Hi everyone! Thanks for visiting my blog. My name is Jade and I am currently 8 years old. I have a big sister and a big brother whom I love very very much.

I have a very rare neurological disorder that isn't even named yet! It is a genetic mutation called CDKL5. It is considered a variant of Rett Syndrome and presently, I am only one of around 600 or so children in the world documented to have this mutation. Each child is unique in that his or her symptoms vary quite a bit. Unfortunately, I am one of those children who is affected much more severely than most of the kids.

Some of the problems I face include:

Reflux (in October 2006, I had surgery to have a Nissen Fundoplication done and to have a gastrostomy tube inserted for feedings). As of March 2012, I have a GJ tube for continuous feeds.
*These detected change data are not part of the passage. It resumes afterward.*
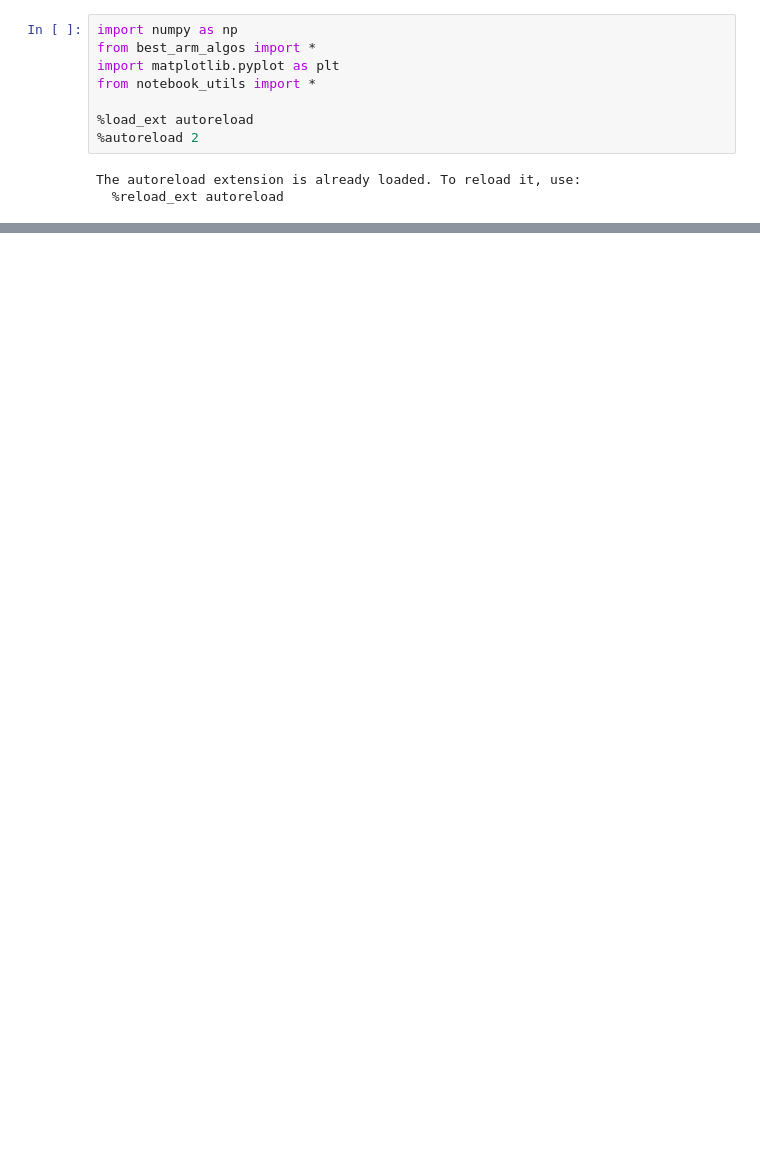
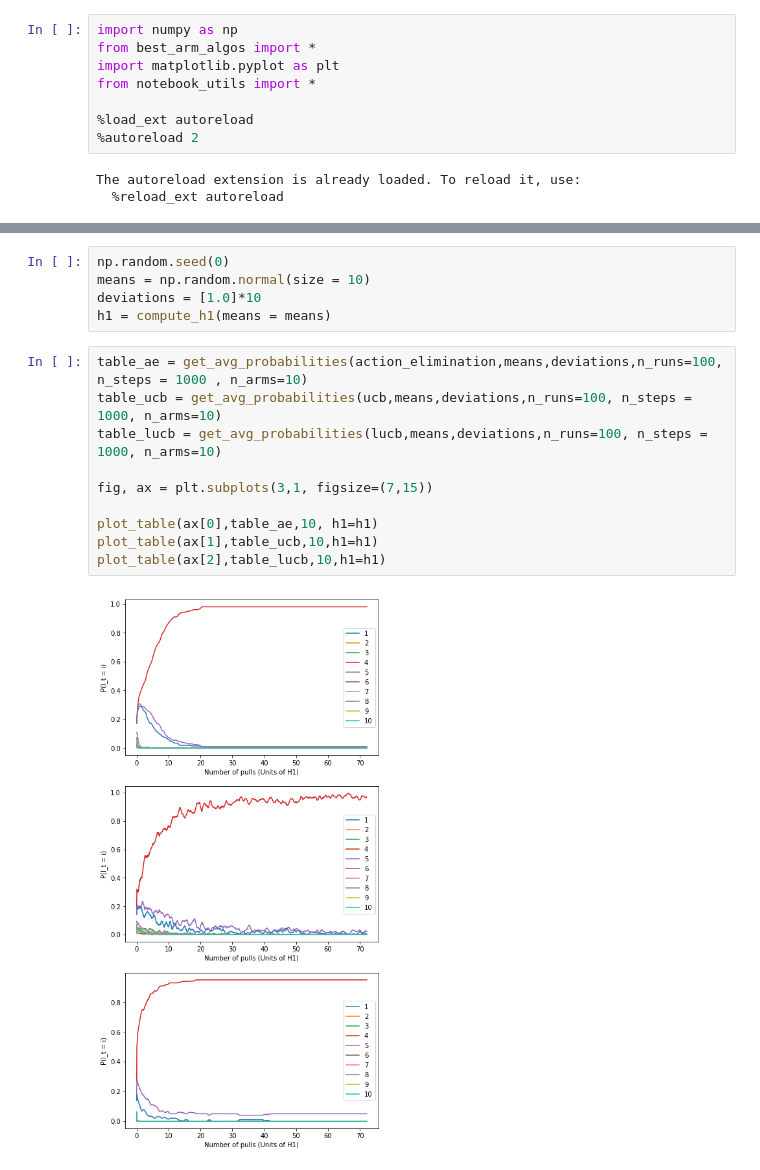
Before and after one commit to jdavid04/Reinforcement-Learning-Mcgill-Assignment-1, a Jupyter notebook: Assignment 1 - Part 1.ipynb, the cells around one changed output, grey strips where cells are left out. Drawn from its saved outputs; the diff is of its cells as text; blank space fills up the shorter version.

```diff
--- a/Assignment 1 - Part 1.ipynb
+++ b/Assignment 1 - Part 1.ipynb
@@ -35,0 +36,17 @@ plot_table(ax[2],table_lucb,6,h1=h1)
+# %%
+np.random.seed(0)
+means = np.random.normal(size = 10)
+deviations = [1.0]*10
+h1 = compute_h1(means = means)
+# %%
+table_ae = get_avg_probabilities(action_elimination,means,deviations,n_runs=100, n_steps = 1000 , n_arms=10)
+table_ucb = get_avg_probabilities(ucb,means,deviations,n_runs=100, n_steps = 1000, n_arms=10)
+table_lucb = get_avg_probabilities(lucb,means,deviations,n_runs=100, n_steps = 1000, n_arms=10)
+
+fig, ax = plt.subplots(3,1, figsize=(7,15))
+
+plot_table(ax[0],table_ae,10, h1=h1)
+plot_table(ax[1],table_ucb,10,h1=h1)
+plot_table(ax[2],table_lucb,10,h1=h1)
+# %% [output]
+[figure, added]
```
Also changed, not shown: parts of 4 cells of this notebook, 1 other file.
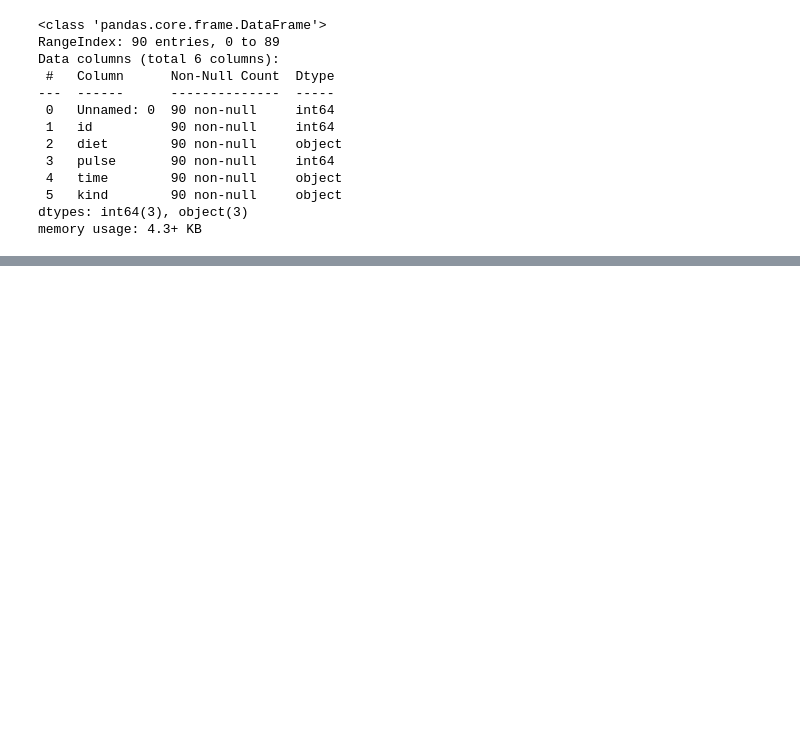
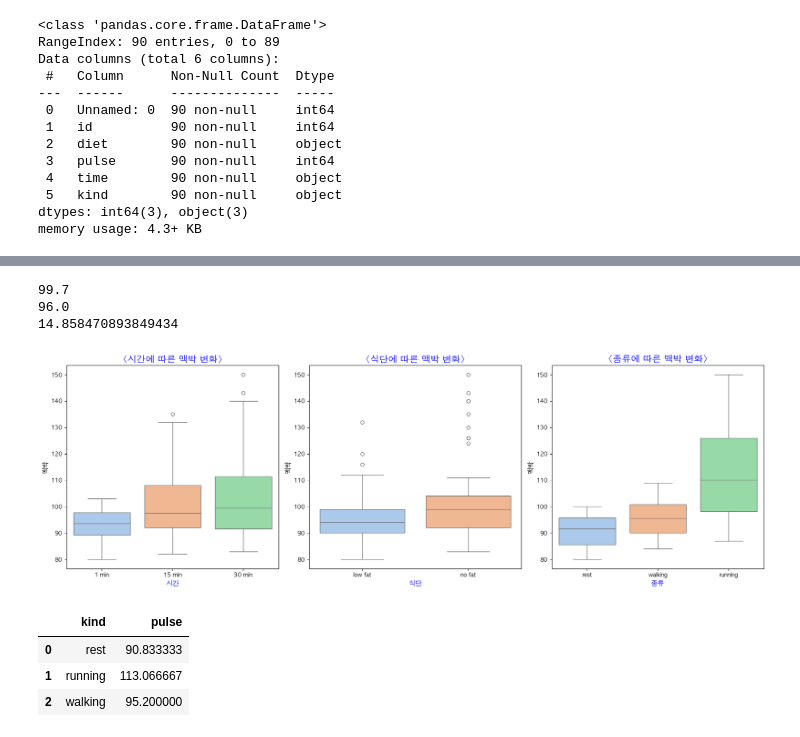
Before and after one commit to choewoojin/choewj, a Jupyter notebook: data_analysis/01_exercise/notebook/data_analysis.ipynb, the cells around one changed output, grey strips where cells are left out. Drawn from its saved outputs; the diff is of its cells as text; code cells hidden in the pictures; blank space fills up the shorter version.

```diff
--- a/data_analysis/01_exercise/notebook/data_analysis.ipynb
+++ b/data_analysis/01_exercise/notebook/data_analysis.ipynb
@@ -3,3 +3,6 @@ import numpy as np
 import pandas as pd
 import matplotlib.pyplot as plt
 import seaborn as sns
+# %%
+plt.rc('font', family='AppleGothic')
+print(plt.figure().dpi)
@@ -47,0 +73,2 @@ exercise_df.describe(include='all')
+# %%
+exercise_df = exercise_df.drop(columns='Unnamed: 0')
@@ -47,0 +77,44 @@ exercise_df.describe(include='all')
+# %%
+pulse_mean = exercise_df['pulse'].mean()
+pulse_median = exercise_df['pulse'].median()
+pulse_std = exercise_df['pulse'].std()
+
+print(pulse_mean)
+print(pulse_median)
+print(pulse_std)
+# %% [output]
+99.7
+96.0
+14.858470893849434
+# %%
+fig, axes = plt.subplots(1, 3, figsize=(18, 6))
+
+sns.boxplot(data=exercise_df, x='time', y='pulse', hue='time', palette='pastel', ax=axes[0])
+axes[0].set_title('<시간에 따른 맥박 변화>', fontsize=16, fontweight='bold', color='blue')
+axes[0].set_xlabel('시간', fontsize=12, color='blue')
+axes[0].set_ylabel('맥박', fontsize=12)
+
+sns.boxplot(data=exercise_df, x='diet', y='pulse', hue='diet', palette='pastel', ax=axes[1])
+axes[1].set_title('<식단에 따른 맥박 변화>', fontsize=16, fontweight='bold', color='blue')
+axes[1].set_xlabel('식단', fontsize=12, color='blue')
+axes[1].set_ylabel('맥박', fontsize=12)
+
+sns.boxplot(data=exercise_df, x='kind', y='pulse', hue='kind', palette='pastel', ax=axes[2])
+axes[2].set_title('<종류에 따른 맥박 변화>', fontsize=16, fontweight='bold', color='blue')
+axes[2].set_xlabel('종류', fontsize=12, color='blue')
+axes[2].set_ylabel('맥박', fontsize=12)
+
+
+plt.savefig('../results/visualiztions/pulse_duration_by_time_diet_kind.png')
+plt.tight_layout()
+plt.show()
+# %% [output]
+[figure, added]
+# %%
+kind_pulse_mean = exercise_df.groupby('kind')['pulse'].mean(numeric_only=True).reset_index()
+kind_pulse_mean
+# %% [output]
+|  | kind | pulse |
+| 0 | rest | 90.833333 |
+| 1 | running | 113.066667 |
+| 2 | walking | 95.200000 |
```
Also changed, not shown: parts of 6 cells of this notebook, 6 other files.
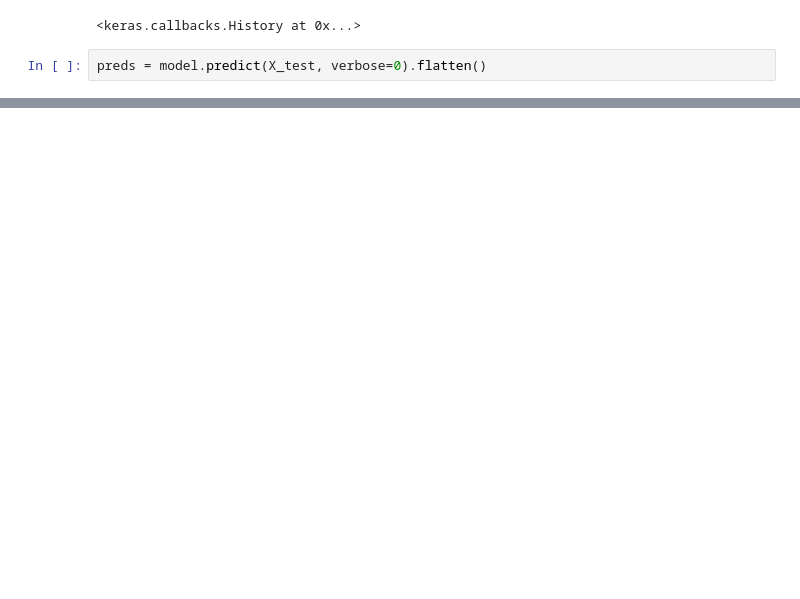
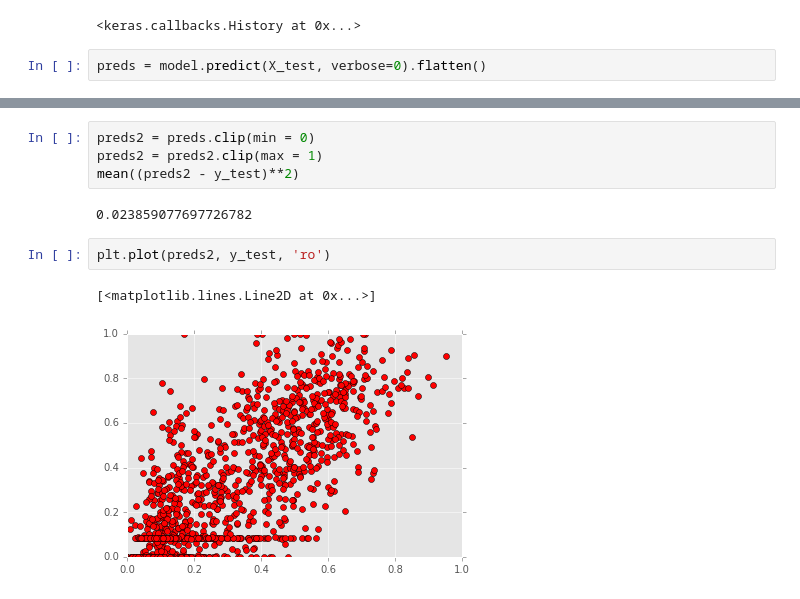
Before and after one commit to VladimirGl/mhc_pred, a Jupyter notebook: code/onehotreg.ipynb, the cells around one changed output, grey strips where cells are left out. Cells and saved outputs as stored; diff of their text form; blank space fills up the shorter version.

```diff
--- a/code/onehotreg.ipynb
+++ b/code/onehotreg.ipynb
@@ -190,0 +197,11 @@ sum((preds - y_test)**2)
+# %%
+preds2 = preds.clip(min = 0)
+preds2 = preds2.clip(max = 1)
+mean((preds2 - y_test)**2)
+# %% [output]
+0.023859077697726782
+# %%
+plt.plot(preds2, y_test, 'ro')
+# %% [output]
+[<matplotlib.lines.Line2D at 0x...>]
+[figure, added]
```
Also changed, not shown: parts of 8 cells of this notebook, 7 other files.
I am hypotonic - I have virtually no muscle tone and I find it difficult to even hold my head up on my own.

I have cortical vision impairment - my brain doesn't process the images it sees. Sometimes I see off to the side, sometimes, my vision is shuttered, sometimes I don't have any vision at all. The doctors and my Mom and Dad don't really know how or what I see because I can't tell them.

I cannot talk nor communicate with gestures.

I cannot walk, nor will I ever walk.

I grind my teeth. So much so, that some loosen during seizures.

I cannot grasp objects or use my hands for the simplest of tasks.

I cannot sit on my own. I can, however, sort of roll over from side to side.

I am choreoathetoid. I cannot control the jerky movements my arms and legs make.

I have life-threatening seizures every day. This is my greatest challenge.

So, now that you have gotten to know me, please feel free to take a stroll around my blog. Some of it you read may seem depressing, horrible, unfathomable, and downright crazy. But, this is my life.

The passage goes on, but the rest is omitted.